◆ Exercise instructions ◆
Show every line from the data below that includes "widget".

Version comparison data
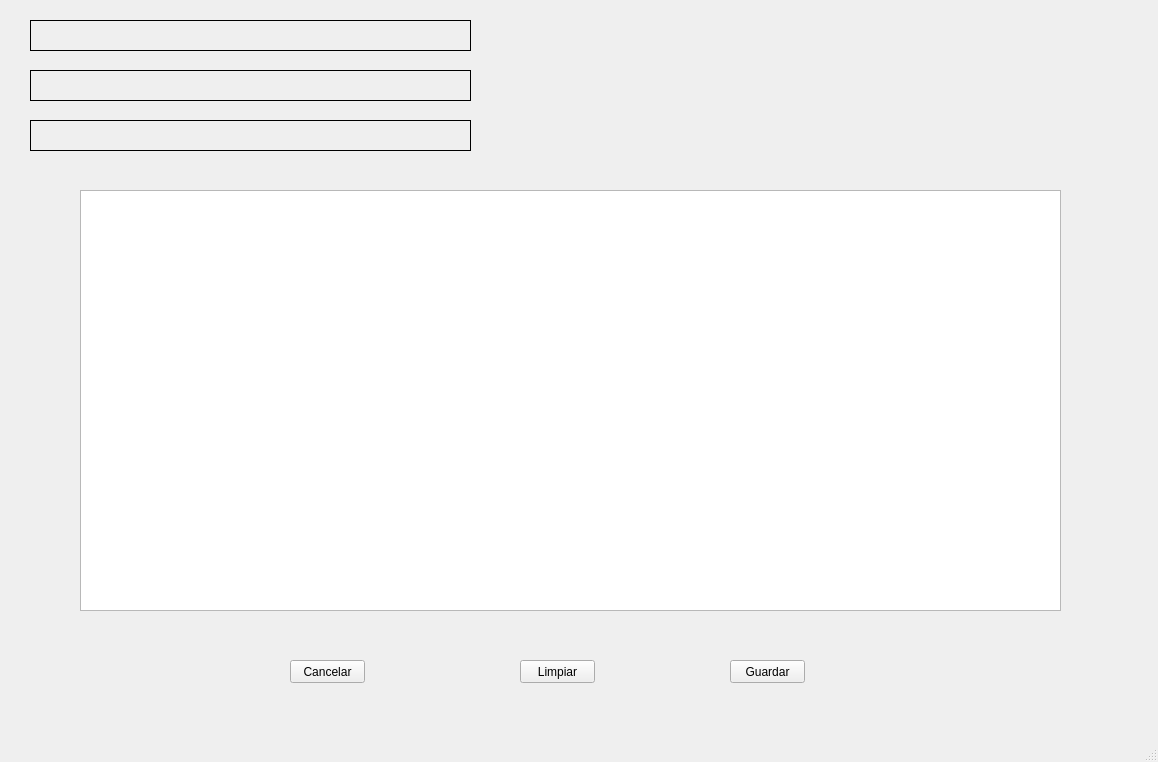
This is interfaces/analista_calidad/cuestionario.ui in Ersa77/teggium_evaluations as Qt 5 draws it before an edit. The edited form follows.
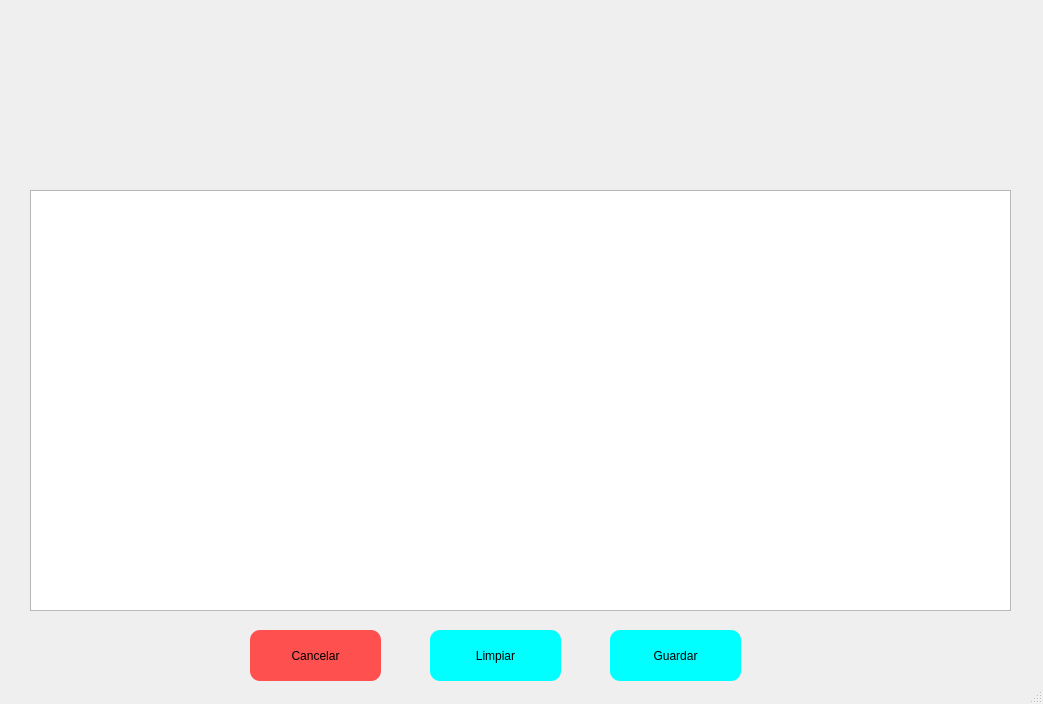
This is the edited form. Icons and pictures are not drawn.

Commit message: Agregue funcionalidad a botones del cuestionario y algunos txt con consultas

What changed in the file:
```diff
--- a/interfaces/analista_calidad/cuestionario.ui
+++ b/interfaces/analista_calidad/cuestionario.ui
@@ -6,37 +6,73 @@
    <rect>
     <x>0</x>
     <y>0</y>
-    <width>1158</width>
-    <height>762</height>
+    <width>1043</width>
+    <height>704</height>
    </rect>
   </property>
   <property name="windowTitle">
    <string>MainWindow</string>
   </property>
   <property name="styleSheet">
-   <string notr="true">#usuario_evaluado{
-  border-width: 1px;
-  border-style: solid;
-  border-color: black;
+   <string notr="true">QLineEdit{
+background-color: rgb(223, 223, 223);
+color: rgb(0, 0, 0);
+border-radius: 10px;
 }
 
-#proceso_evaluado{
-  border-width: 1px;
-  border-style: solid;
-  border-color: black;
+QComboBox{
+background-color: rgb(223, 223, 223);
+font: 10pt &quot;Arial&quot;;
+color: rgb(0, 0, 0);
+border-radius: 10px;
 }
 
-#tipo_evaluacion{
-  border-width: 1px;
-  border-style: solid;
-  border-color: black;
+QLineEdit:hover{
+background-color: rgb(180, 180, 180)
+}
+QComboBox:hover{
+background-color: rgb(180, 180, 180)
+}
+
+QPushButton {background-color: rgb(0, 255, 255);
+font: 14pt &quot;Arial&quot;;
+border-radius: 10px;
+border-width: 2px;
+hover: rgb(212, 255, 252)
+}
+
+QPushButton:hover {
+background-color: rgb(100, 255, 255);
+}
+
+QPushButton:pressed {
+background-color: rgb(27, 198, 186)
+}
+
+#cancel_evaluation {background-color: rgb(255, 80, 80);
+font: 14pt &quot;Arial&quot;;
+border-radius: 10px;
+border-width: 2px;
+hover: rgb(212, 255, 252)
+}
+
+#cancel_evaluation:hover {
+background-color: rgb(255, 136, 136);
+}
+
+#cancel_evaluation:pressed {
+background-color: rgb(186, 3, 3)
+}
+
+QLabel{
+font: 10pt &quot;Arial&quot;;
 }</string>
   </property>
   <widget class="QWidget" name="centralwidget">
    <widget class="QLabel" name="logo">
     <property name="geometry">
      <rect>
-      <x>810</x>
+      <x>760</x>
       <y>10</y>
       <width>251</width>
       <height>71</height>
@@ -53,7 +89,7 @@
     <property name="geometry">
      <rect>
       <x>30</x>
-      <y>20</y>
+      <y>30</y>
       <width>441</width>
       <height>31</height>
      </rect>
@@ -72,7 +108,7 @@
     <property name="geometry">
      <rect>
       <x>30</x>
-      <y>70</y>
+      <y>80</y>
       <width>441</width>
       <height>31</height>
      </rect>
@@ -85,7 +121,7 @@
     <property name="geometry">
      <rect>
       <x>30</x>
-      <y>120</y>
+      <y>130</y>
       <width>441</width>
       <height>31</height>
      </rect>
@@ -97,7 +133,7 @@
    <widget class="QTableWidget" name="space_preguntas">
     <property name="geometry">
      <rect>
-      <x>80</x>
+      <x>30</x>
       <y>190</y>
       <width>981</width>
       <height>421</height>
@@ -110,10 +146,10 @@
    <widget class="QPushButton" name="cancel_evaluation">
     <property name="geometry">
      <rect>
-      <x>290</x>
-      <y>660</y>
-      <width>75</width>
-      <height>23</height>
+      <x>250</x>
+      <y>630</y>
+      <width>131</width>
+      <height>51</height>
      </rect>
     </property>
     <property name="text">
@@ -123,10 +159,10 @@
    <widget class="QPushButton" name="clear_evaluation">
     <property name="geometry">
      <rect>
-      <x>520</x>
-      <y>660</y>
-      <width>75</width>
-      <height>23</height>
+      <x>430</x>
+      <y>630</y>
+      <width>131</width>
+      <height>51</height>
      </rect>
     </property>
     <property name="text">
@@ -136,10 +172,10 @@
    <widget class="QPushButton" name="save_evaluation">
     <property name="geometry">
      <rect>
-      <x>730</x>
-      <y>660</y>
-      <width>75</width>
-      <height>23</height>
+      <x>610</x>
+      <y>630</y>
+      <width>131</width>
+      <height>51</height>
      </rect>
     </property>
     <property name="text">
```
The commit also changes 4 other files.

◆ Your response ◆
   <widget class="QWidget" name="centralwidget">
    <widget class="QLabel" name="logo">
    <widget class="QTableWidget" name="space_preguntas">
    <widget class="QPushButton" name="cancel_evaluation">
    <widget class="QPushButton" name="clear_evaluation">
    <widget class="QPushButton" name="save_evaluation">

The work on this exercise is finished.